TAKING THE FALL?
JULY 31, 1997
Moves against an Air Force general for what happened in a terrorist attack in Saudi Arabia may have caused more than just his downfall. After this background report by Charles Kraus, a panel discussion.
CHARLES KRAUSE: On June 25th last year a truck bomb exploded outside a military compound in Saudi Arabia, killing 19 American airmen and wounding hundreds of others. The airmen living at the Khobar Towers complex were members of a U.S. Air Force unit assigned to fly patrols over nearby Southern Iraq.
Brigadier General Terryl Schwalier was commander of the unit, the 4404th Air Wing, and just before the bombing, he'd been nominated for a second star, scheduled for promotion to major general. But Schwalier became the focus of investigations into what could have prevented the attack and the center of a controversy inside the Pentagon over fixing responsibility for field commanders.
An independent Pentagon commission, led by Retired Army General Wayne Downing, did take Schwalier to task. Downing told the NewsHour in September that as wing commander, Schwalier should have taken more precautions.
GEN. WAYNE DOWNING (Ret.), U.S. Army: (September 1996) Well, basically, our finding was that there was a considerable body of information and intelligence available that would--that led us to believe and led the forces in Saudi Arabia to believe that there was a credible terrorist threat. So there was a body of information over there, certainly, that led the commanders to take measures to improve their security.
JIM LEHRER: But they didn't take enough, is that your point?
GEN. WAYNE DOWNING: That's correct.
CHARLES KRAUSE: But two separate Air Force reports refused to hold Schwalier responsible, and Air Force Chief of Staff General Ronald Fogleman stood behind the Khobar commander. In February, he told a Senate committee the bombing was an act of war that could not have been prevented.
On Monday, Gen. Fogleman sent a letter of resignation to Air Force Secretary Sheila Widnal. Though he didn't cite the Schwalier case, Air Force officials said it was behind his early retirement. And today, Secretary of Defense William Cohen announced that Schwalier would be denied promotion to major general, effectively ending his Air Force career.
WILLIAM COHEN, Secretary of Defense: Personal accountability is not simply a question of assigning blame. It involves understanding the obligations of leaders, defending command responsibility, and clarifying the high standards of performance that we expect from commanders who are entrusted with the safety of our troops. I found that Brig. General Terryl Schwalier, the wing commander at the time, did not adequately assess the implications of a possible attack on the perimeter of the Khobar complex.
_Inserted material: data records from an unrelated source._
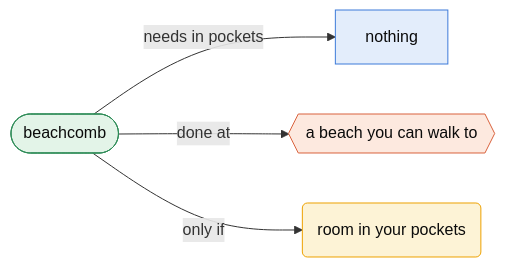
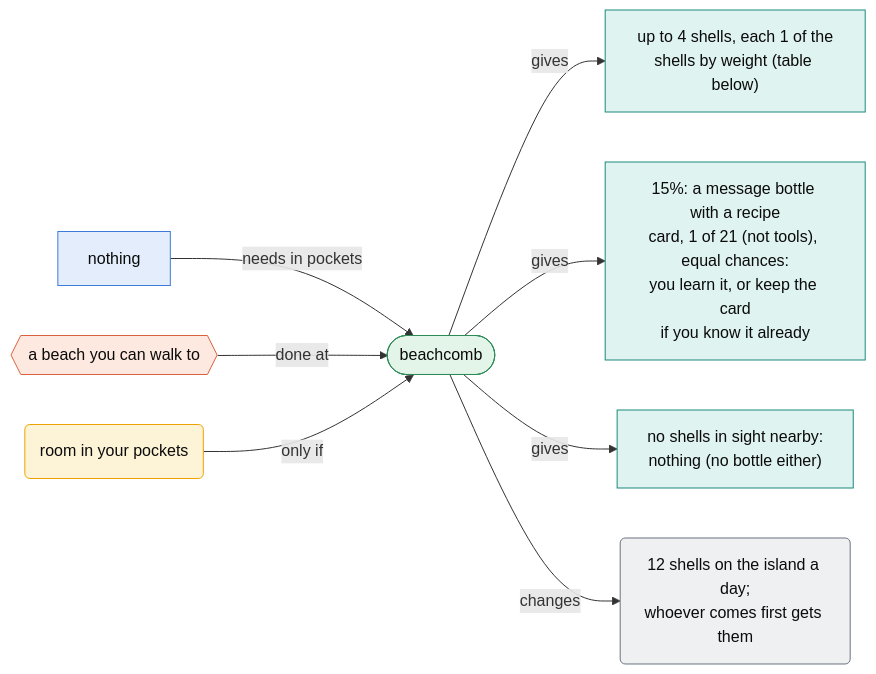
The eighth of 41 diagrams in docs/actions.md (harjonillo/multiagent-island), drawn with Mermaid before and after one commit. The commit also changed other lines of this file and 9 other files, not shown here.

````diff
--- a/docs/actions.md
+++ b/docs/actions.md
@@ -201,15 +370,24 @@
 ```mermaid
 flowchart LR
     classDef act fill:#e3f4e8,stroke:#2e8b57,color:#0b0b0b
     classDef item fill:#e3edfb,stroke:#3d7bd9,color:#0b0b0b
     classDef place fill:#fde9df,stroke:#d9623d,color:#0b0b0b
     classDef cond fill:#fdf3d6,stroke:#eda100,color:#0b0b0b
+    classDef gain fill:#dff3f1,stroke:#1a8a7d,color:#0b0b0b
+    classDef spend fill:#fbe3e8,stroke:#c0396b,color:#0b0b0b
+    classDef change fill:#eef0f2,stroke:#6b7280,color:#0b0b0b
     A(["beachcomb"])
-    A -- "needs in pockets" --> I0["nothing"]
-    A -- "done at" --> P0{{"a beach you can walk to"}}
-    A -- "only if" --> C0("room in your pockets")
+    It0["nothing"] -- "needs in pockets" --> A
+    Pl0{{"a beach you can walk to"}} -- "done at" --> A
+    Co0("room in your pockets") -- "only if" --> A
+    A -- "gives" --> Ga0["up to 4 shells, each 1 of the<br/>shells by weight (table below)"]
+    A -- "gives" --> Ga1["15%: a message bottle with a recipe<br/>card, 1 of 21 (not tools), equal chances:<br/>you learn it, or keep the card<br/>if you know it already"]
+    A -- "gives" --> Ga2["no shells in sight nearby:<br/>nothing (no bottle either)"]
+    A -- "changes" --> Ch0("12 shells on the island a day;<br/>whoever comes first gets them")
     class A act
-    class I0 item
-    class P0 place
-    class C0 cond
+    class It0 item
+    class Pl0 place
+    class Co0 cond
+    class Ga0,Ga1,Ga2 gain
+    class Ch0 change
 ```
````
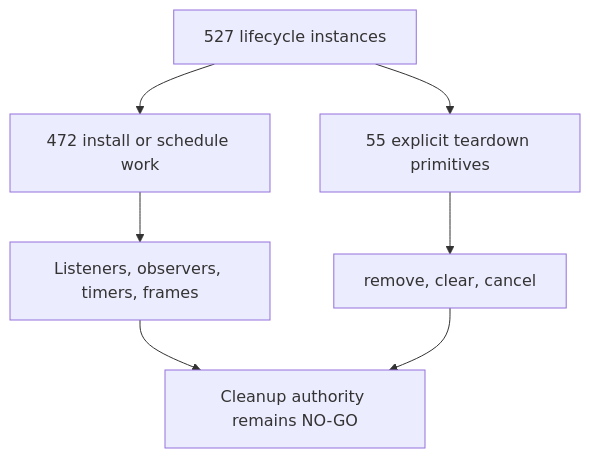
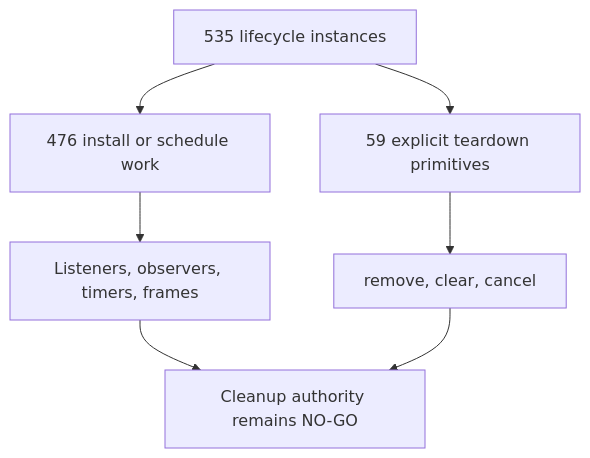
Before and after one commit to varshneydevansh/FilterTube: the first of 47 diagrams in docs/audit/FILTERTUBE_LIFECYCLE_INSTANCE_REGISTER_2026-05-18.md, drawn with Mermaid. The commit also changed other lines of this file and 701 other files, not shown here.

````diff
--- a/docs/audit/FILTERTUBE_LIFECYCLE_INSTANCE_REGISTER_2026-05-18.md
+++ b/docs/audit/FILTERTUBE_LIFECYCLE_INSTANCE_REGISTER_2026-05-18.md
@@ -120,9 +120,9 @@
 ```mermaid
 flowchart TD
-  A["527 lifecycle instances"] --> B["472 install or schedule work"]
-  A --> C["55 explicit teardown primitives"]
+  A["535 lifecycle instances"] --> B["476 install or schedule work"]
+  A --> C["59 explicit teardown primitives"]
   B --> D["Listeners, observers, timers, frames"]
   C --> E["remove, clear, cancel"]
   D --> F["Cleanup authority remains NO-GO"]
   E --> F
 ```
````
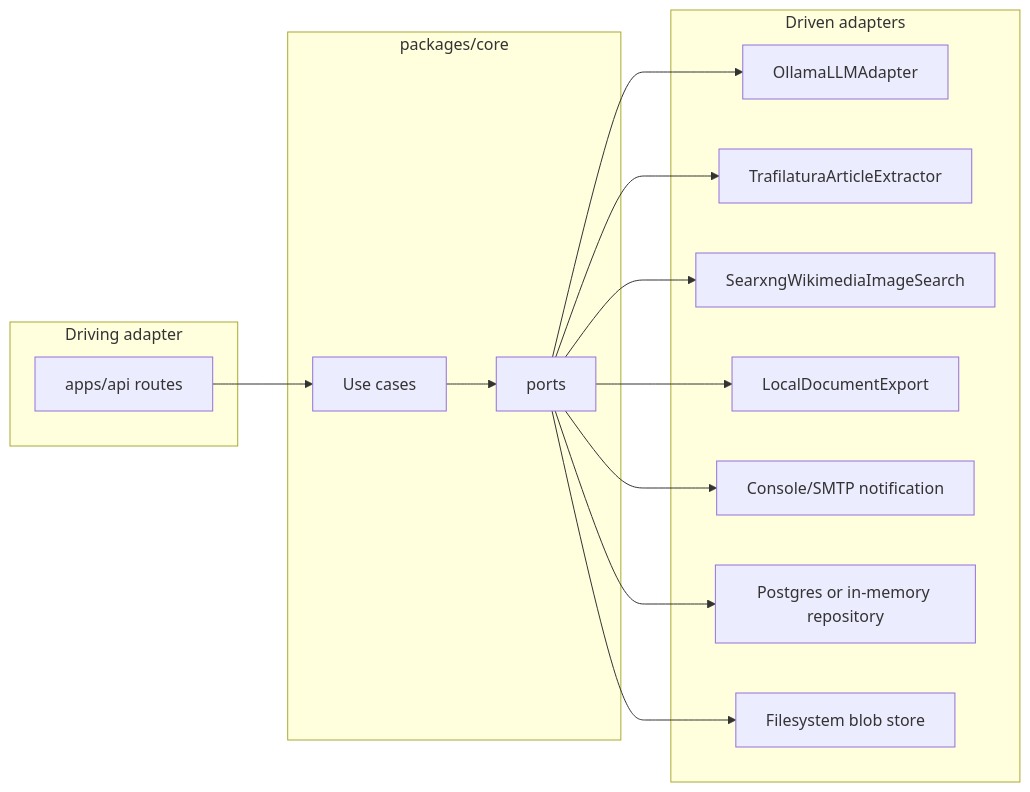
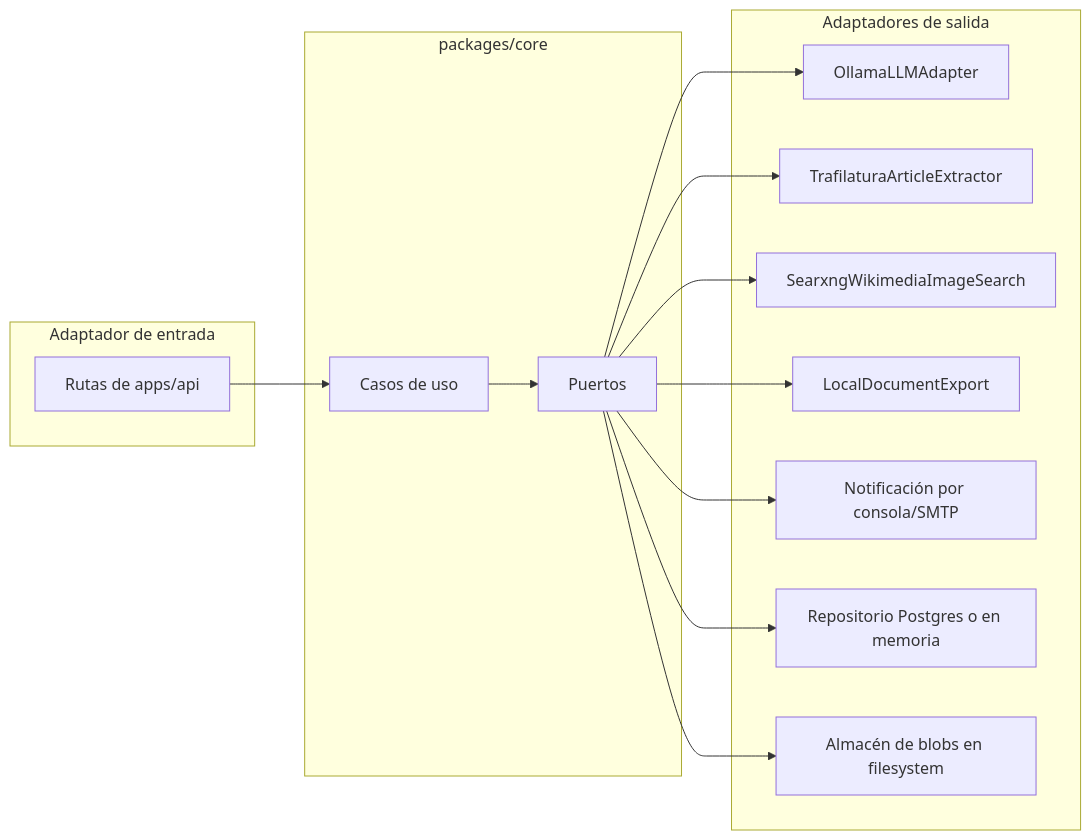
One commit to Eduardo12Pacheco/automatizacion-video-noticias changed the second of 2 diagrams in docs/ARCHITECTURE.md. Above: the diagram before and after it, drawn with Mermaid. The commit also changed other lines of this file and 23 other files, not shown here.

````diff
--- a/docs/ARCHITECTURE.md
+++ b/docs/ARCHITECTURE.md
@@ -105,31 +107,31 @@
 ```mermaid
 flowchart LR
-    subgraph Driving["Driving adapter"]
-        HTTP["apps/api routes"]
+    subgraph Driving["Adaptador de entrada"]
+        HTTP["Rutas de apps/api"]
     end
 
     subgraph Core["packages/core"]
-        UC["Use cases"]
-        P["ports"]
+        UC["Casos de uso"]
+        P["Puertos"]
     end
 
-    subgraph Driven["Driven adapters"]
+    subgraph Driven["Adaptadores de salida"]
         Ollama["OllamaLLMAdapter"]
         Extract["TrafilaturaArticleExtractor"]
         Search["SearxngWikimediaImageSearch"]
         Export["LocalDocumentExport"]
-        Mail["Console/SMTP notification"]
-        Repo["Postgres or in-memory repository"]
-        Blob["Filesystem blob store"]
+        Mail["Notificación por consola/SMTP"]
+        Repo["Repositorio Postgres o en memoria"]
+        Blob["Almacén de blobs en filesystem"]
     end
 
     HTTP --> UC
     UC --> P
     P --> Ollama
     P --> Extract
     P --> Search
     P --> Export
     P --> Mail
     P --> Repo
     P --> Blob
 ```
````
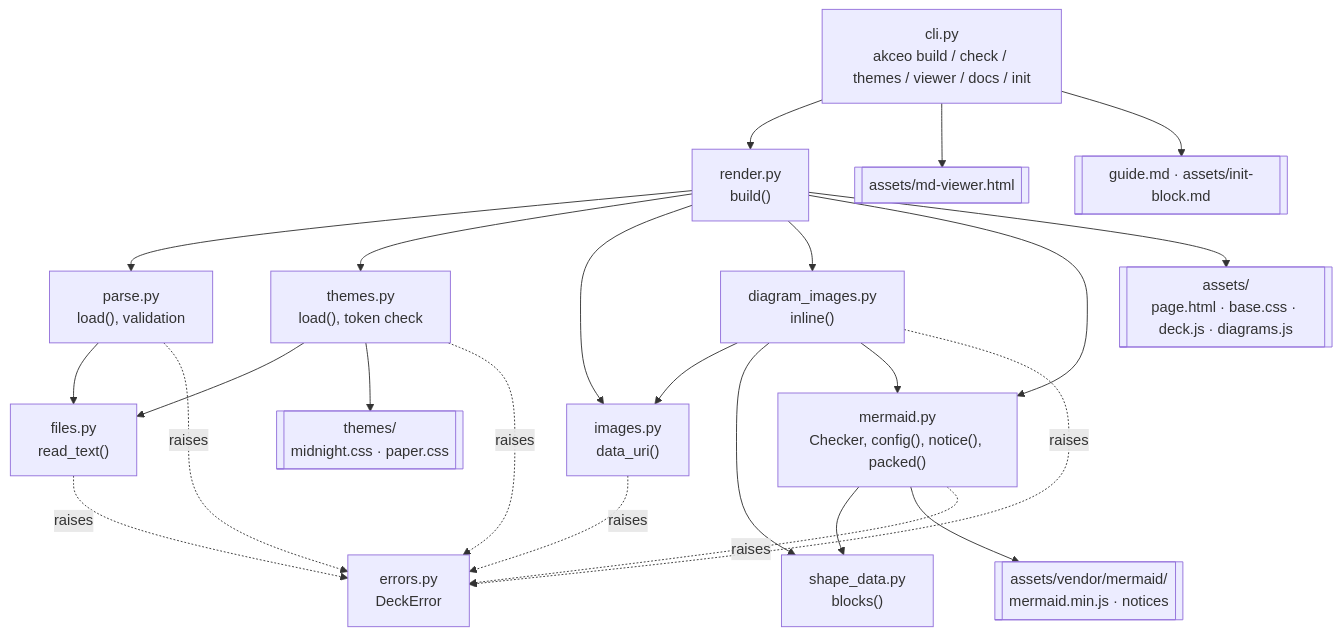
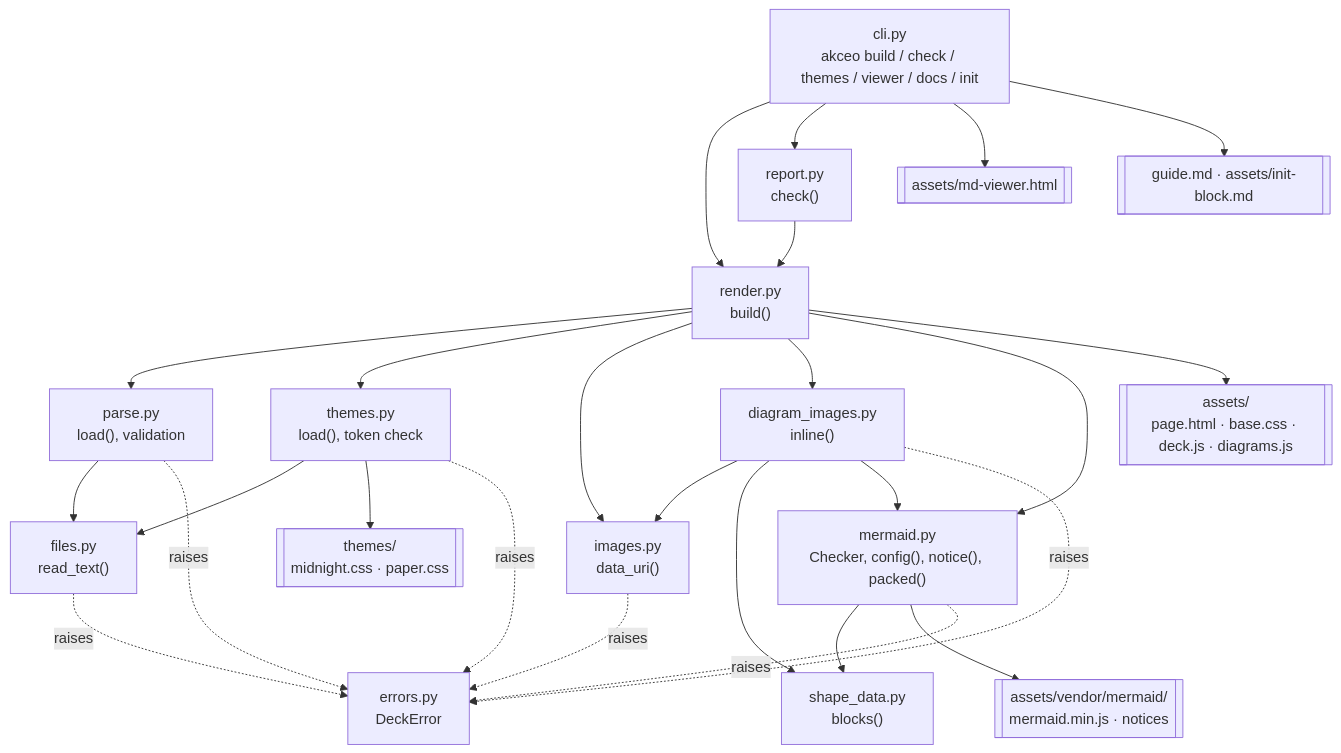
Before and after one commit to LunarCommand/akceo: the fifth of 11 diagrams in docs/how-it-works.md, drawn with Mermaid. The commit also changed other lines of this file and 20 other files, not shown here.

````diff
--- a/docs/how-it-works.md
+++ b/docs/how-it-works.md
@@ -197,26 +198,28 @@
 ```mermaid
 flowchart TD
     cli["cli.py<br/>akceo build / check / themes / viewer / docs / init"] --> render["render.py<br/>build()"]
+    cli --> report["report.py<br/>check()"]
+    report --> render
     render --> parse["parse.py<br/>load(), validation"]
     parse --> files["files.py<br/>read_text()"]
     render --> themes["themes.py<br/>load(), token check"]
     themes --> files
     render --> images["images.py<br/>data_uri()"]
     render --> dimages["diagram_images.py<br/>inline()"]
     dimages --> images
     dimages --> shape["shape_data.py<br/>blocks()"]
     render --> mermaid["mermaid.py<br/>Checker, config(), notice(), packed()"]
     dimages --> mermaid
     mermaid --> shape
     mermaid --> vendor[["assets/vendor/mermaid/<br/>mermaid.min.js · notices"]]
     render --> assets[["assets/<br/>page.html · base.css · deck.js · diagrams.js"]]
     themes --> builtin[["themes/<br/>midnight.css · paper.css"]]
     cli --> viewer[["assets/md-viewer.html"]]
     cli --> guide[["guide.md · assets/init-block.md"]]
     parse -.->|raises| err["errors.py<br/>DeckError"]
     themes -.->|raises| err
     images -.->|raises| err
     dimages -.->|raises| err
     mermaid -.->|raises| err
     files -.->|raises| err
 ```
````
As a result, he did not develop an effective plan for responding to a perimeter attack, and based on this finding, I have concluded that it would not be appropriate to promote Brig. Gen. Schwalier to the rank of Major General. The Khobar Towers have no effective alarm system to warn of an impending terrorist attack. The evacuation plan for residents in Khobar Tower were inadequate. And second, the command had not developed and tested and trained personnel to evacuation plans--to use these evacuation plans.
All military successes and failures ultimately reflect the effectiveness of the chain of command, which shares the responsibility for personal safety, for personnel safety. But as Brig. General Schwalier acknowledged, force protection is first and foremost the responsibility of the commander on the scene. His chain of command kept him apprized of the threat that he faced and offered support on force protection.
He never referred any protection problems up the chain of his command, and, therefore, I've concluded that no adverse action should be taken against officers and Brig. Gen. Schwalier's chain of command.
CHARLES KRAUSE: At today's press conference Chairman of the Joint Chiefs of Staff General John Shalikashvili emphasized that Pentagon generals cannot be seen as protecting their own.
GEN. JOHN SHALIKASHVILI, Chairman, Joint Chiefs of Staff: Now, we must avoid the temptation to circle the wagons around one of our senior officers. The appropriate response is to do what we've always done, to assess performance and potential against the standards we expect of a general officer.
CHARLES KRAUSE: After the press conference, Brig. Gen. Schwalier submitted his resignation from the Air Force.